PROBLEM DETAILS = Show all lines from the records below in which the string "margin" is present.

DATA SECTION below:

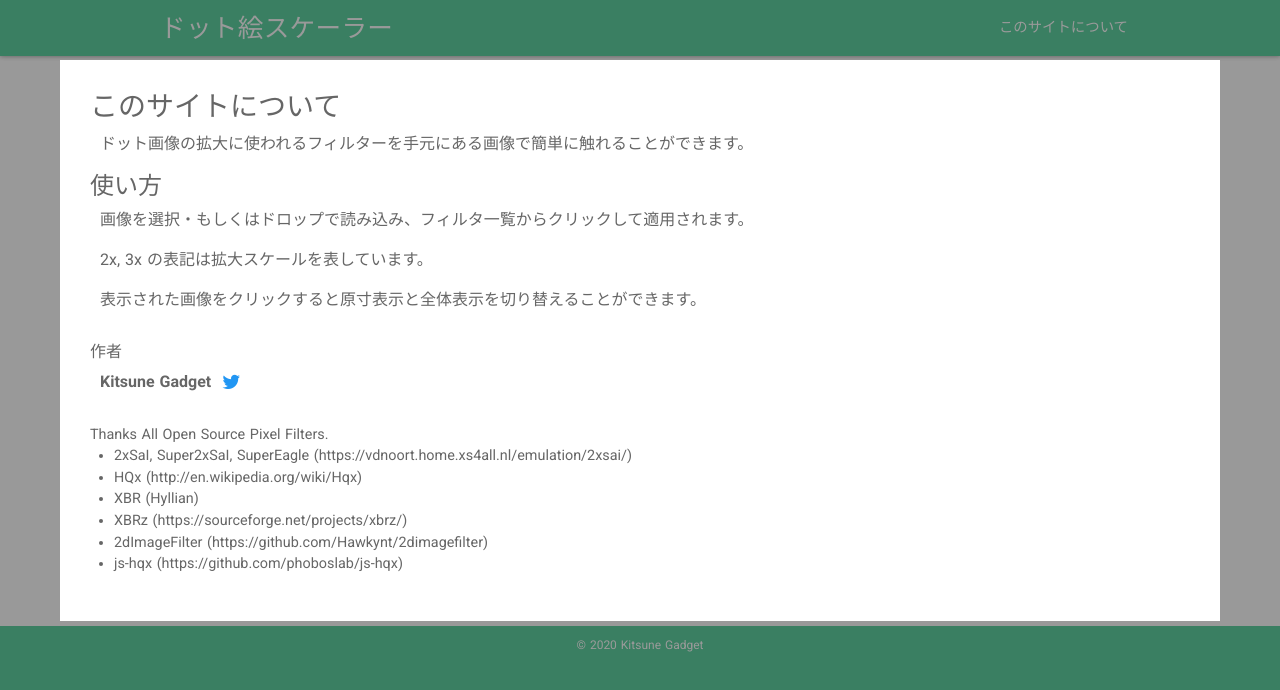
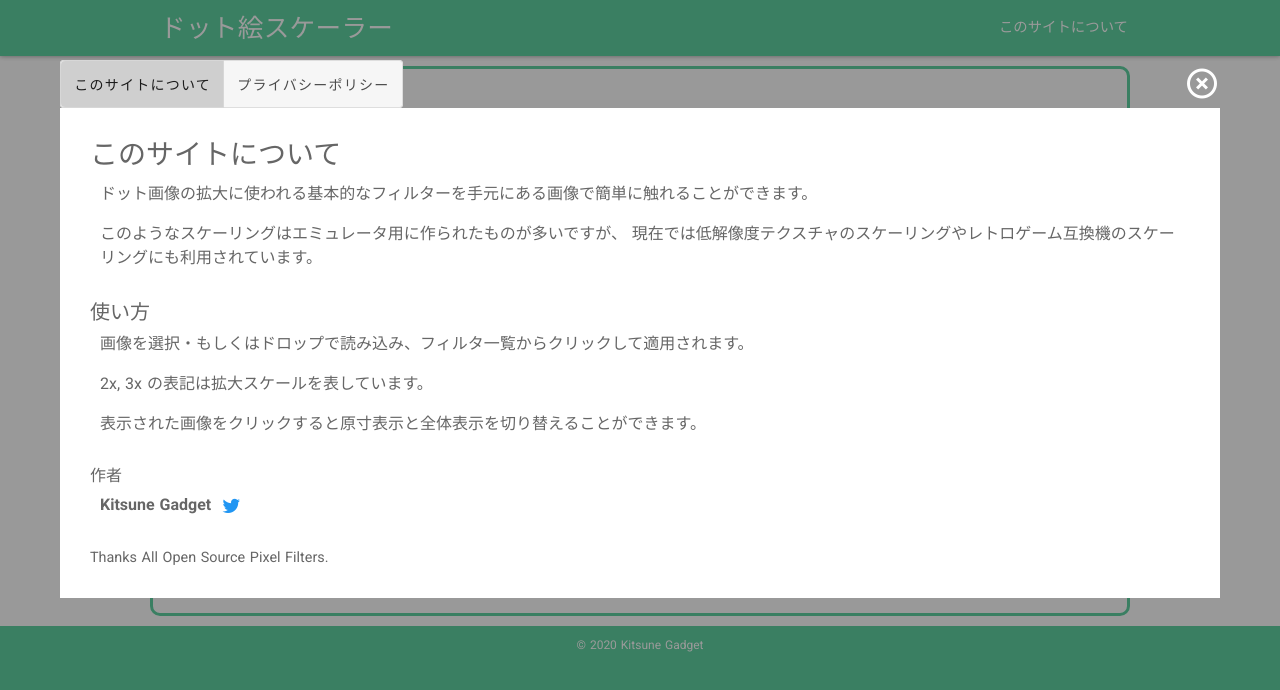
Before and after one commit to kitsunegadget/pixelart-scaler, a Nuxt app: page / in a window 1280 px wide. Both pictures are taken after a click on the element "このサイトについて". Shown: the top 690 px of the page. Built offline with nearby package versions, Linux system fonts and the light colour scheme.

Commit message:
Aboutコンテンツの切り替え対応

```diff
--- a/components/About.vue
+++ b/components/About.vue
@@ -1,58 +1,40 @@
 <template>
   <div class="about">
     <div class="about-outside" @click="$emit('show-about', $event)"></div>
-    <div class="about-content">
-      <h3>{{ aboutTitle }}</h3>
-      <article>
-        <p>
-          ドット画像の拡大に使われるフィルターを手元にある画像で簡単に触れることができます。
-        </p>
-        <p></p>
-      </article>
-      <h4>使い方</h4>
-      <article>
-        <p>
-          画像を選択・もしくはドロップで読み込み、フィルタ一覧からクリックして適用されます。
-        </p>
-        <p>2x, 3x の表記は拡大スケールを表しています。</p>
-        <p>表示された画像をクリックすると原寸表示と全体表示を切り替えることができます。</p>
-      </article>
-      <div class="about-content-productBy">
-        <h6>作者</h6>
-        <div class="about-content-author">
-          <span>Kitsune Gadget</span>
-          <a :href="twitterAuthorLink" target="_blank" no-looper>
-            <v-icon left dense color="blue">mdi-twitter</v-icon>
-          </a>
-        </div>
-      </div>
-      <div class="about-end">
-        Thanks All Open Source Pixel Filters.
-        <ul>
-          <li v-for="item in filterName" :key="item">
-            {{ item }}
-          </li>
-        </ul>
-      </div>
+    <div class="about-select">
+      <v-btn-toggle mandatory>
+        <v-btn @click="changeCurrent('content')">このサイトについて</v-btn>
+        <v-btn @click="changeCurrent('privacy')">プライバシーポリシー</v-btn>
+      </v-btn-toggle>
+      <v-icon color="white" large @click="$emit('show-about', $event)"
+        >mdi-close-circle-outline</v-icon
+      >
+    </div>
+    <div class="about-inside">
+      <AboutContent v-if="currentContent === 'content'" />
+      <AboutPrivacy v-else />
     </div>
   </div>
 </template>
 
 <script lang="ts">
 import Vue from 'vue'
+import AboutContent from './AboutContent.vue'
+import AboutPrivacy from './AboutPrivacy.vue'
+
 export default Vue.extend({
+  components: {
+    AboutContent,
+    AboutPrivacy
+  },
   data() {
     return {
-      aboutTitle: 'このサイトについて',
-      twitterAuthorLink: 'https://twitter.com/kitsunegadget/',
-      filterName: [
-        '2xSaI, Super2xSaI, SuperEagle (https://vdnoort.home.xs4all.nl/emulation/2xsai/)',
-        'HQx (http://en.wikipedia.org/wiki/Hqx)',
-        'XBR (Hyllian)',
-        'XBRz (https://sourceforge.net/projects/xbrz/)',
-        '2dImageFilter (https://github.com/Hawkynt/2dimagefilter)',
-        'js-hqx (https://github.com/phoboslab/js-hqx)'
-      ]
+      currentContent: 'content'
+    }
+  },
+  methods: {
+    changeCurrent(content: string) {
+      this.currentContent = content
     }
   }
 })
@@ -72,6 +54,10 @@ export default Vue.extend({
   // height: 90vh;
   background: #0006;
 
+  @media (orientation: portrait) {
+    padding: 60px 5px;
+  }
+
   &-outside {
     position: absolute;
     z-index: -1;
@@ -81,33 +67,15 @@ export default Vue.extend({
     bottom: 0;
   }
 
-  &-content {
-    padding: 30px;
-    background: #fff;
-    color: $color-black6;
-
-    > article > p {
-      margin-left: 10px;
-    }
-
-    &-productBy {
-      margin: 30px 0;
-    }
-
-    &-author {
-      font-weight: bold;
-      margin: 0 10px;
-      @include flex-centering(row);
-      justify-content: flex-start;
-
-      > span {
-        margin-right: 10px;
-      }
-    }
+  &-select {
+    display: flex;
+    justify-content: space-between;
   }
 
-  &-end {
-    font-size: 0.9em;
+  &-inside {
+    padding: 30px;
+    color: $color-black6;
+    background: #fff;
   }
 }
 </style>
--- /dev/null
+++ b/components/AboutContent.vue
@@ -0,0 +1,94 @@
+<template>
+  <div class="about-content">
+    <h3>{{ aboutTitle }}</h3>
+    <article>
+      <p>
+        ドット画像の拡大に使われる基本的なフィルターを手元にある画像で簡単に触れることができます。
+      </p>
+      <p>
+        このようなスケーリングはエミュレータ用に作られたものが多いですが、
+        現在では低解像度テクスチャのスケーリングやレトロゲーム互換機のスケーリングにも利用されています。
+      </p>
+    </article>
+    <h5>使い方</h5>
+    <article>
+      <p>
+        画像を選択・もしくはドロップで読み込み、フィルタ一覧からクリックして適用されます。
+      </p>
+      <p>2x, 3x の表記は拡大スケールを表しています。</p>
+      <p>表示された画像をクリックすると原寸表示と全体表示を切り替えることができます。</p>
+    </article>
+    <div class="about-content-productBy">
+      <h6>作者</h6>
+      <div class="about-content-author">
+        <span>Kitsune Gadget</span>
+        <a :href="twitterAuthorLink" target="_blank" no-looper>
+          <v-icon left dense color="blue">mdi-twitter</v-icon>
+        </a>
+      </div>
+    </div>
+    <div class="about-end">
+      Thanks All Open Source Pixel Filters.
+      <!-- <ul>
+          <li v-for="item in filterName" :key="item">
+            {{ item }}
+          </li>
+        </ul> -->
+    </div>
+  </div>
+</template>
+
+<script lang="ts">
+import Vue from 'vue'
+export default Vue.extend({
+  data() {
+    return {
+      aboutTitle: 'このサイトについて',
+      twitterAuthorLink: 'https://twitter.com/kitsunegadget/',
+      filterName: [
+        '2xSaI, Super2xSaI, SuperEagle (https://vdnoort.home.xs4all.nl/emulation/2xsai/)',
+        'HQx (http://en.wikipedia.org/wiki/Hqx)',
+        'XBR (Hyllian)',
+        'XBRz (https://sourceforge.net/projects/xbrz/)',
+        '2dImageFilter (https://github.com/Hawkynt/2dimagefilter)',
+        'js-hqx (https://github.com/phoboslab/js-hqx)'
+      ]
+    }
+  }
+})
+</script>
+
+<style lang="scss">
+.about-content {
+  > h3 {
+    margin-bottom: 10px;
+  }
+
+  > h5 {
+    margin-top: 30px;
+  }
+
+  > article > p {
+    margin-left: 10px;
+  }
+
+  &-productBy {
+    margin: 30px 0;
+  }
+
+  &-author {
+    font-weight: bold;
+    margin: 0 10px;
+    @include flex-centering(row);
+    justify-content: flex-start;
+
+    > span {
+      margin-right: 10px;
+    }
+  }
+}
+
+.about-end {
+  font-size: 0.9em;
+}
+</style>
--- /dev/null
+++ b/components/AboutPrivacy.vue
@@ -0,0 +1,45 @@
+<template>
+  <div class="about-privacy">
+    <h3>{{ aboutPrivacyTittle }}</h3>
+    <h5>画像の取り扱い</h5>
+    <article>
+      <p>画像の変換はデバイス内で行われるため、外部に送信することはありません。</p>
+    </article>
+    <h5>Cookieの取り扱い</h5>
+    <article>
+      <p>
+        このページでは、Cookieを利用してGoogle経由の広告を配信しています。
+        サイトにアクセスした際のCookieからユーザーに合わせた広告を表示するためのものです。
+        必要であれば、こちらの広告設定からパーソナライズ広告を無効にすることが出来ます。
+      </p>
+      <p>
+        また、統計情報取得のためにGoogleのCookieを利用しています。
+        アクセス情報は統計のみに利用され、プライバシーに関わるような情報の取得は行いません。
+        必要であれば、ブラウザの設定からCookieをブロックすることが出来ます。
+      </p>
+    </article>
+  </div>
+</template>
+
+<script lang="ts">
+import Vue from 'vue'
+export default Vue.extend({
+  data() {
+    return {
+      aboutPrivacyTittle: 'プライバシーポリシー'
+    }
+  }
+})
+</script>
+
+<style lang="scss">
+.about-privacy {
+  > h3 {
+    margin-bottom: 30px;
+  }
+
+  > article > p {
+    margin-left: 10px;
+  }
+}
+</style>
```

End of DATA SECTION.

WRITTEN ANSWER =
-      margin-left: 10px;
-      margin: 30px 0;
-      margin: 0 10px;
-        margin-right: 10px;
+    margin-bottom: 10px;
+    margin-top: 30px;
+    margin-left: 10px;
+    margin: 30px 0;
+    margin: 0 10px;
+      margin-right: 10px;
+    margin-bottom: 30px;
+    margin-left: 10px;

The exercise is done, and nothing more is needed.